Chancellor Mark Mone and Jim Harvey, senior vice president and chief science officer for NorthStar Medical Radioisotopes, check out the beam about to be placed atop UWM's under-construction chemistry building. (UWM Photo/Troye Fox)
Mone, Harvey and Kristen Murphy, professor and chair of chemistry and biochemistry, sign their names to the ceremonial last beam for new chemistry building. (UWM Photo/Troye Fox)
Guests mingle before the start of the ceremony. (UWM Photo/Troye Fox)
More than 5,000 UWM students take chemistry every year, Chancellor Mark Mone told the crowd. “This is truly foundational to so many fields at UWM,” he said. (UWM Photo/Troye Fox)
Kristen Murphy, professor and chair of chemistry and biochemistry, says the modern facilities in the new building will support learning for students. “Teaching is a focus of what we do.” (UWM Photo/Troye Fox)
Jim Harvey of NorthStar Medical Radioisotopes said that the UWM students his company hires are excellent. “What we have found is that we can give these young people that we have hired major projects important to our company and they can hit the ground running.” (UWM Photo/Troye Fox)
Regent Scott Beightol praised UWM, noting that his wife attended the university and his daughter is a current student. “This school is very remarkable,” he said. (UWM Photo/Troye Fox)
Chancellor Mark Mone hits a gong to start the lifting process of the final beam. (UWM Photo/Troye Fox)
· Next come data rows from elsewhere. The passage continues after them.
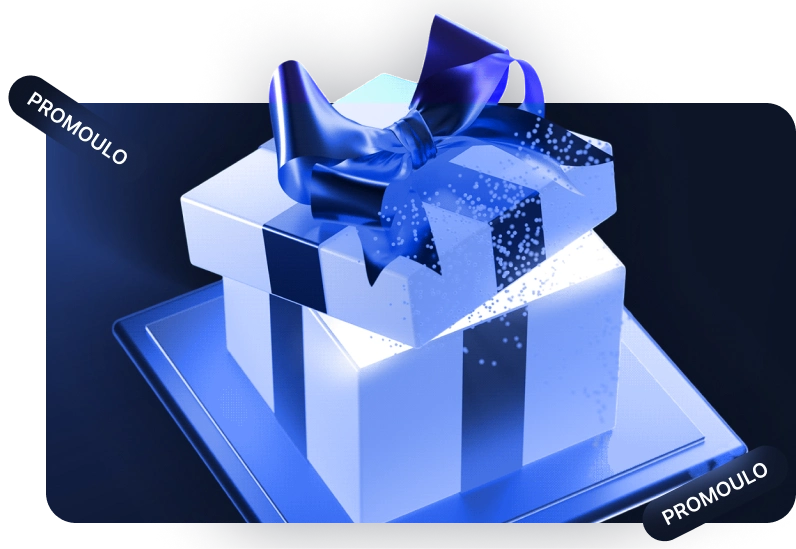
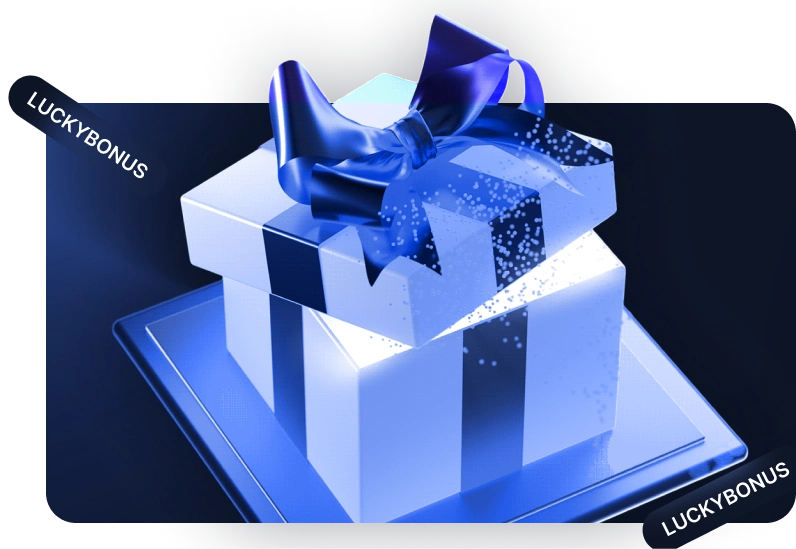
hotfixes

Changed region(s): [[0.7839, 0.8051, 0.995, 1.0], [0.0302, 0.1548, 0.1809, 0.3406]]

diff --git a/app/index.html b/app/index.html
@@ -81,8 +81,9 @@
             The best gambling platform to play on
           </h1>
           <p class="home__text">
-            Lorem ipsum dolor sit amet, consectetur adipiscing elit. Mauris ac dui sodales,
-            auctor ante sed, venenatis enim. Nullam pretium lacus id sem elementum maximus
+            At JetGold, victory is just a spin away! Join the ultimate gambling platform for non-stop excitement,
+            incredible bonuses, and the chance to hit big. Play now and feel the thrill of every win using promo
+            LUCKYBONUS!
           </p>
           <div class="home__actions">
             <a class="btn" href="/">
@@ -112,8 +113,8 @@
         We are chosen by most players, we have the best conditions
       </h2>
       <p class="about__text">
-        Lorem ipsum dolor sit amet, consectetur adipiscing elit. Mauris ac dui sodales, auctor ante sed,
-        venenatis enim. Nullam pretium lacus id sem elementum maximus
+        JetGold stands out with top-quality games, secure transactions, and rewarding bonuses. Join the most trusted
+        platform and experience why so many players choose us for their winning journey!
       </p>
     </div>
   </div>
@@ -160,8 +161,8 @@
         <span class="subtitle">Get bonuses</span>
         <h2 class="title-section">Play at our casino and get constant bonuses from our team</h2>
         <p class="bonuses__text">
-          Lorem ipsum dolor sit amet, consectetur adipiscing elit. Mauris ac dui sodales, auctor ante sed,
-          venenatis enim. Nullam pretium lacus id sem elementum maximus.
+          Play at our casino and get constant bonuses from our team! Use special promo LUCKYBONUS
+          to claim a $5555 bonus on your balance and start winning big today!
         </p>
       </div>
     </div>

diff --git a/app/html/home/_home.html b/app/html/home/_home.html
@@ -8,8 +8,9 @@
             The best gambling platform to play on
           </h1>
           <p class="home__text">
-            Lorem ipsum dolor sit amet, consectetur adipiscing elit. Mauris ac dui sodales,
-            auctor ante sed, venenatis enim. Nullam pretium lacus id sem elementum maximus
+            At JetGold, victory is just a spin away! Join the ultimate gambling platform for non-stop excitement,
+            incredible bonuses, and the chance to hit big. Play now and feel the thrill of every win using promo
+            LUCKYBONUS!
           </p>
           <div class="home__actions">
             <a class="btn" href="/">

diff --git a/app/html/home/_bonuses.html b/app/html/home/_bonuses.html
@@ -6,8 +6,8 @@
         <span class="subtitle">Get bonuses</span>
         <h2 class="title-section">Play at our casino and get constant bonuses from our team</h2>
         <p class="bonuses__text">
-          Lorem ipsum dolor sit amet, consectetur adipiscing elit. Mauris ac dui sodales, auctor ante sed,
-          venenatis enim. Nullam pretium lacus id sem elementum maximus.
+          Play at our casino and get constant bonuses from our team! Use special promo LUCKYBONUS
+          to claim a $5555 bonus on your balance and start winning big today!
         </p>
       </div>
     </div>

diff --git a/app/html/home/_about.html b/app/html/home/_about.html
@@ -6,8 +6,8 @@
         We are chosen by most players, we have the best conditions
       </h2>
       <p class="about__text">
-        Lorem ipsum dolor sit amet, consectetur adipiscing elit. Mauris ac dui sodales, auctor ante sed,
-        venenatis enim. Nullam pretium lacus id sem elementum maximus
+        JetGold stands out with top-quality games, secure transactions, and rewarding bonuses. Join the most trusted
+        platform and experience why so many players choose us for their winning journey!
       </p>
     </div>
   </div>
A crane lifts the final beam into place on top of the new chemistry building. (UWM Photo/Marcelo Martinez)
Construction workers install the final beam onto the new chemistry building. Tradition holds that a small fir tree is attached to the final beam. (UWM Photo/Marcelo Martinez)
Dozens of guests gathered Thursday, Jan. 26, for a ceremony to celebrate the topping off of the new chemistry building under construction on UWM’s main campus.
The new four-story, 163,400-square-foot building will serve as a gateway to the STEM buildings and departments that house those subjects – science, technology, engineering and mathematics. It will include modern labs and classrooms for the roughly 5,000 UWM students who take chemistry and biochemistry classes each year from all majors.
The building is expected to be completed by late 2023 or early 2024.